··· DATASET ENTRIES

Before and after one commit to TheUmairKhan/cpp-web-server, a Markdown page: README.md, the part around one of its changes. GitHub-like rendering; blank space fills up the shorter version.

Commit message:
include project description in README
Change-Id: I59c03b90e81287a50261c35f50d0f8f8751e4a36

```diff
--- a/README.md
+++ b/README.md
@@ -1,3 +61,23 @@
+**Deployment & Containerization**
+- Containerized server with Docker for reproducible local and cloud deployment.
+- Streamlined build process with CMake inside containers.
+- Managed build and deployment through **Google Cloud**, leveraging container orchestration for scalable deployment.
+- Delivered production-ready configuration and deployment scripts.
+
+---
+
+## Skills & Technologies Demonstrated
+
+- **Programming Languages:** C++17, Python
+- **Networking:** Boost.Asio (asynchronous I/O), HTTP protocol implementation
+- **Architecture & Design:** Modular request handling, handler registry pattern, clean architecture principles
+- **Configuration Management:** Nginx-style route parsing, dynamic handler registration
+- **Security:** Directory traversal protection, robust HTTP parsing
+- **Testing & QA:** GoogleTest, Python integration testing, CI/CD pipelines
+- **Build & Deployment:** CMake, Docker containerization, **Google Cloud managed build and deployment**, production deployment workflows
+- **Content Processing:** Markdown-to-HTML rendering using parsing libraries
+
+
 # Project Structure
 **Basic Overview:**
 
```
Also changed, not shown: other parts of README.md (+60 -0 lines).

······
··· DATASET ENTRIES

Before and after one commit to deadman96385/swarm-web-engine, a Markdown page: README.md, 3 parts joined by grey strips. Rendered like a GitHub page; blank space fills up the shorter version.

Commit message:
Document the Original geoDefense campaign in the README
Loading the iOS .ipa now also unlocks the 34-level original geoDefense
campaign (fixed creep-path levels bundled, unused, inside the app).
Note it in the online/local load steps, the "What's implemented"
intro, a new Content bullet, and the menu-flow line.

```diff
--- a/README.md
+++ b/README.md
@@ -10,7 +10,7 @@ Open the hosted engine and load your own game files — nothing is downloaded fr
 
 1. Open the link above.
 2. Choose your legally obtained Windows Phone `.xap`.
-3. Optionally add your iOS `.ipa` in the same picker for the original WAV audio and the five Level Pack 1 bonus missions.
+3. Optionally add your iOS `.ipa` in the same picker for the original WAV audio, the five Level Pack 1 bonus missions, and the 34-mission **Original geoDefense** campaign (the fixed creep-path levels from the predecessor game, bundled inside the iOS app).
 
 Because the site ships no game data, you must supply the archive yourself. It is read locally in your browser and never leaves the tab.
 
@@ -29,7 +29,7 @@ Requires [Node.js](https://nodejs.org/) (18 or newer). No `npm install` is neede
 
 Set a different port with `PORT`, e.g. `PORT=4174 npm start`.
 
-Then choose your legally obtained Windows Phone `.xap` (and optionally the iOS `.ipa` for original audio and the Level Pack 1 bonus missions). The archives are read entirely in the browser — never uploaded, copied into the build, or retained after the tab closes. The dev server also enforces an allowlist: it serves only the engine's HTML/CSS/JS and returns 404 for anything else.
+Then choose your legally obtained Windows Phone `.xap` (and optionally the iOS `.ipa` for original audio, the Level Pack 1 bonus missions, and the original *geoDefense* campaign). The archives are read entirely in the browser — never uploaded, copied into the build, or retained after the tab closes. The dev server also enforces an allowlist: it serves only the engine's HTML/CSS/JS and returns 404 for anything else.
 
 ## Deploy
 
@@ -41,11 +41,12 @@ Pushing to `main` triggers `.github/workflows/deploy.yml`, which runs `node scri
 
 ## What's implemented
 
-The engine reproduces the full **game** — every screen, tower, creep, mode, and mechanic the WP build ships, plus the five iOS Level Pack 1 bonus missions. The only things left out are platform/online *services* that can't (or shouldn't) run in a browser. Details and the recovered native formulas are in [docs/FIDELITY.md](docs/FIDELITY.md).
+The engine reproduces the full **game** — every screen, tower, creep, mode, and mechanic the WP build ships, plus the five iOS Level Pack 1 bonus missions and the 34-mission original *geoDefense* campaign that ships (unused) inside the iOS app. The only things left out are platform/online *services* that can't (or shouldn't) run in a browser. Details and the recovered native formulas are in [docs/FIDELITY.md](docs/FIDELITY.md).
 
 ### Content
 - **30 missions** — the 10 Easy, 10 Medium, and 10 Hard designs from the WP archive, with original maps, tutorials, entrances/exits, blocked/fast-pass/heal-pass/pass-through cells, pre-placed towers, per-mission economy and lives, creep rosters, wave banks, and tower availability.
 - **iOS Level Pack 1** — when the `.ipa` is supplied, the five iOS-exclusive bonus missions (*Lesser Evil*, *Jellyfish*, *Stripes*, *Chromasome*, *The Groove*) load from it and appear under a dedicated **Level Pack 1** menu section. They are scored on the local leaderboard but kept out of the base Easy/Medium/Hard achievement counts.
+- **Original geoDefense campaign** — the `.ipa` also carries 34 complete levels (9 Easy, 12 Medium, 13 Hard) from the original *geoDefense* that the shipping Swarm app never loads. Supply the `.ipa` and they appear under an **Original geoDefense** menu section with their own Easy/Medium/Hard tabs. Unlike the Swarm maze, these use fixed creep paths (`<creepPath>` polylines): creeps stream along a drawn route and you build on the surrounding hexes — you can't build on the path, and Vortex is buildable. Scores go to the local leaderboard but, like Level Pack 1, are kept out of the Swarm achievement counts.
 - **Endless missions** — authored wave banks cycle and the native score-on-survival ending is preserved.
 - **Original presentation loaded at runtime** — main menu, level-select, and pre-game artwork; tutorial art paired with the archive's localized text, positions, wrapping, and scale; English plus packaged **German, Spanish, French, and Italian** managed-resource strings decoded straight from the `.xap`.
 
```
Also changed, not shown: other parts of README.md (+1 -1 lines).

······
··· DATASET ENTRIES

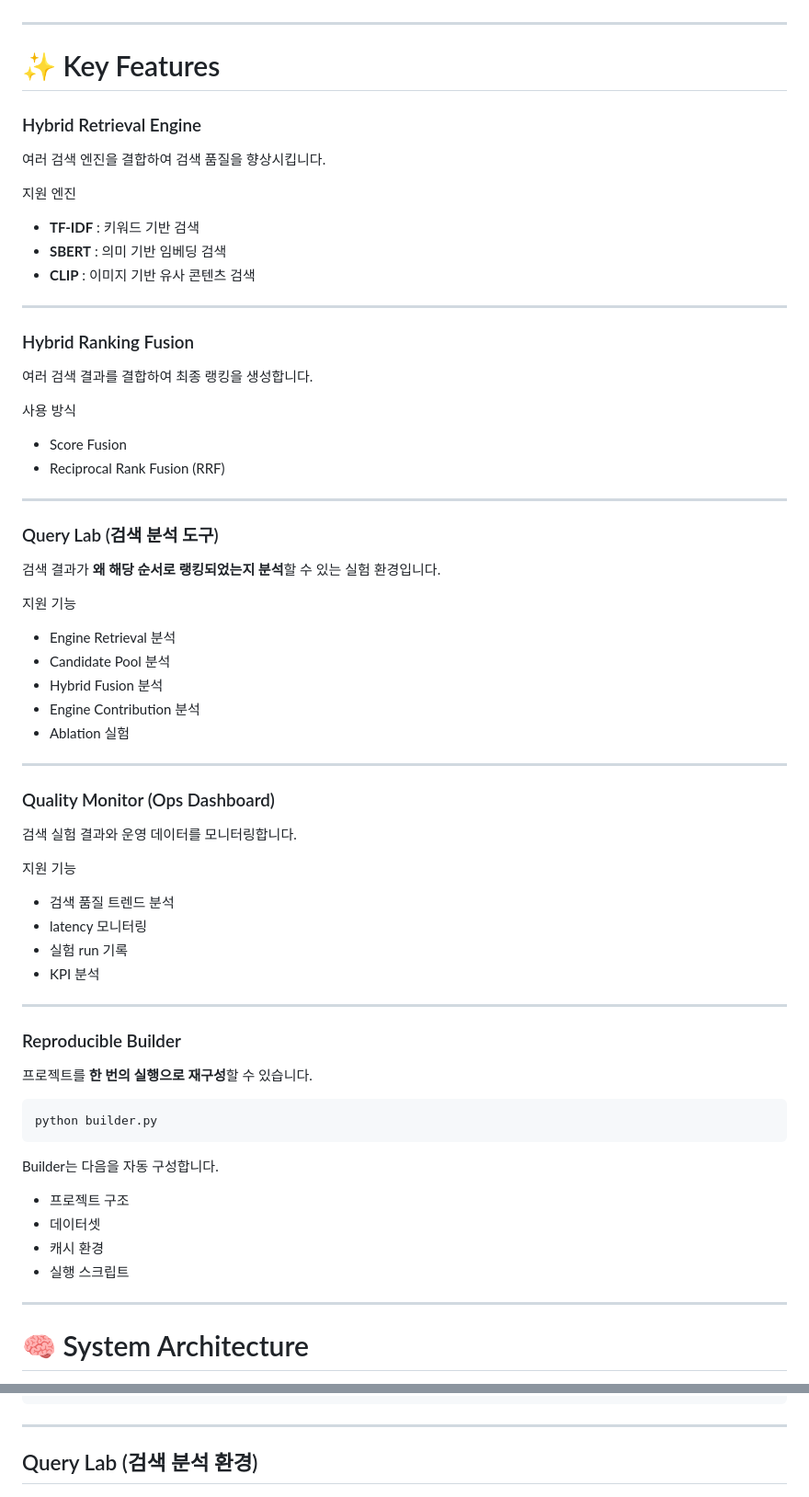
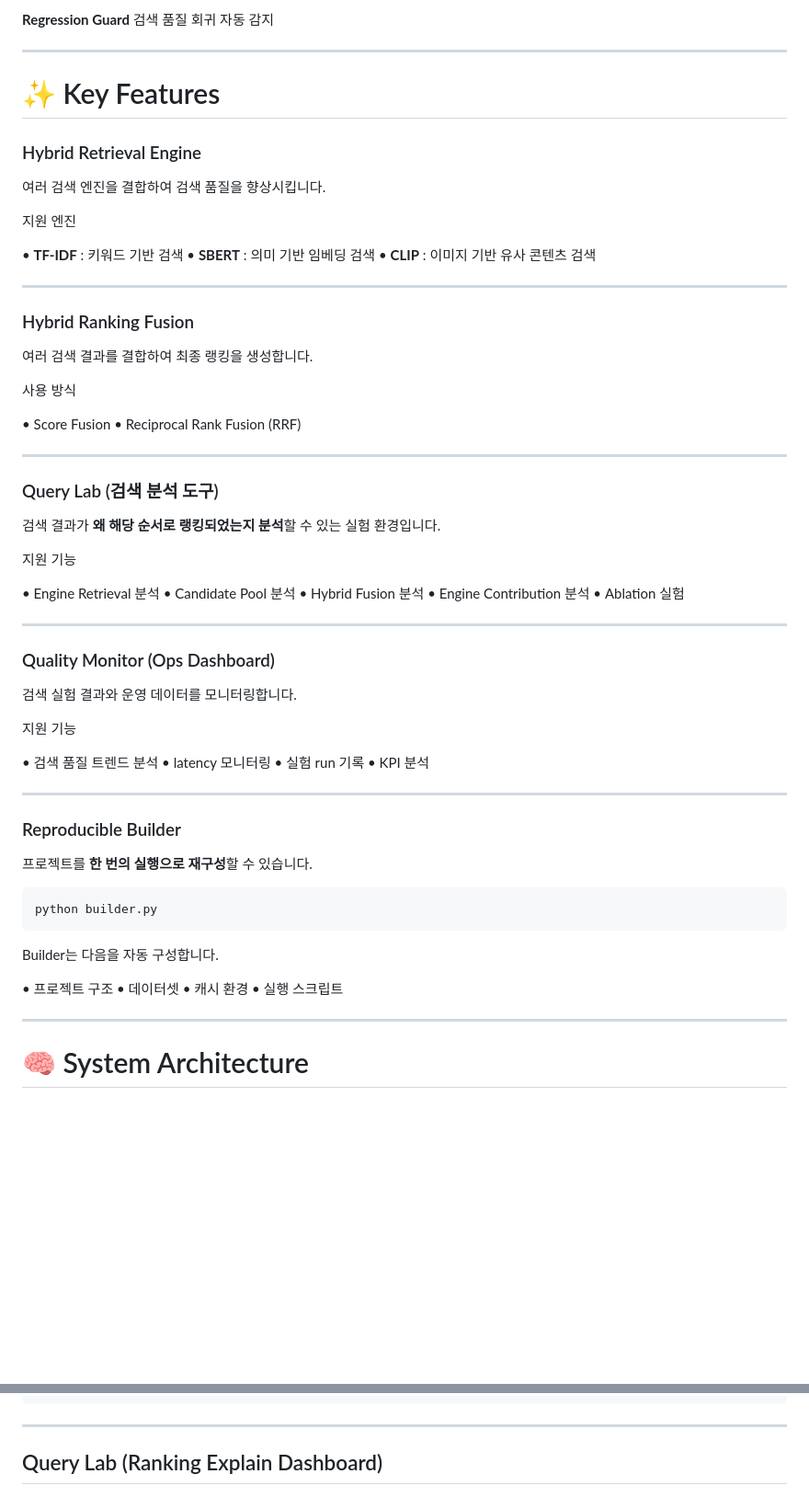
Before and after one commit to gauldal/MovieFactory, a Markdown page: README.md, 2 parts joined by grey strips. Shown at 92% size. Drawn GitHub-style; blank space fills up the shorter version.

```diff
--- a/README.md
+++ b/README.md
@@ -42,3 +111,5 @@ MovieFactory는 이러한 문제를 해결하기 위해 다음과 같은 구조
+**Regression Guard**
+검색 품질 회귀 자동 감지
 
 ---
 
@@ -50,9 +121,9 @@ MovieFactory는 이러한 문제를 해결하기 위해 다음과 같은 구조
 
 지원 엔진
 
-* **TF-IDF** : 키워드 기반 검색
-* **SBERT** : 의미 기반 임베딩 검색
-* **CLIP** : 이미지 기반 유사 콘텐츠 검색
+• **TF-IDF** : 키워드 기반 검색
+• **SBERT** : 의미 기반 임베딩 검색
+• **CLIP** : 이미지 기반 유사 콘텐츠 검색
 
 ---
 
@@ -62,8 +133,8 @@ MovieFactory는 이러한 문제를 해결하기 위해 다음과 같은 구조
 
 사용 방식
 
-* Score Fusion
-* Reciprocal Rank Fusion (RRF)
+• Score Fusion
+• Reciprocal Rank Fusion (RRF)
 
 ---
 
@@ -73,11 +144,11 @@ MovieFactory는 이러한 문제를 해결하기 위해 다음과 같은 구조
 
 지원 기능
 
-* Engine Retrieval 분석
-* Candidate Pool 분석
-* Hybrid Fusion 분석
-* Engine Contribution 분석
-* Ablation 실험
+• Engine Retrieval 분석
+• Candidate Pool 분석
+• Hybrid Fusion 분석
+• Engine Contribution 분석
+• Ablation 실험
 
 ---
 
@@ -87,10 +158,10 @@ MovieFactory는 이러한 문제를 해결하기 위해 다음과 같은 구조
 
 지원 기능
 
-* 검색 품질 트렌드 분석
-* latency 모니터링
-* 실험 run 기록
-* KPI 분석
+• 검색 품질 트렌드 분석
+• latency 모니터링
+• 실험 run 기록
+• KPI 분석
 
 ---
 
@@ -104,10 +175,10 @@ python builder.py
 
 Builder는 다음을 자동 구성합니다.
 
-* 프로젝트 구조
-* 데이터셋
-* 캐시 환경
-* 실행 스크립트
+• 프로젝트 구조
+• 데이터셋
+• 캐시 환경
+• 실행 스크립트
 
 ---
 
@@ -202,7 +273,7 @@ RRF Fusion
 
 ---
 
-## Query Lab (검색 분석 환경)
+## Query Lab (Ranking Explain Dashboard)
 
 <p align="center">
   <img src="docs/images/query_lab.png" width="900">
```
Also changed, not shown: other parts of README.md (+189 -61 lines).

······

▶ [WHAT IS BEING ASKED]: In the entries above, please find the line with "Before and after one commit to TheUmairKhan/cpp-web-server, a" and the line with "include project description in README", then write out exactly those two lines and every line between them, and nothing more.

▶ [RESPONSE FOR THIS EXERCISE]:
Before and after one commit to TheUmairKhan/cpp-web-server, a Markdown page: README.md, the part around one of its changes. GitHub-like rendering; blank space fills up the shorter version.

Commit message:
include project description in README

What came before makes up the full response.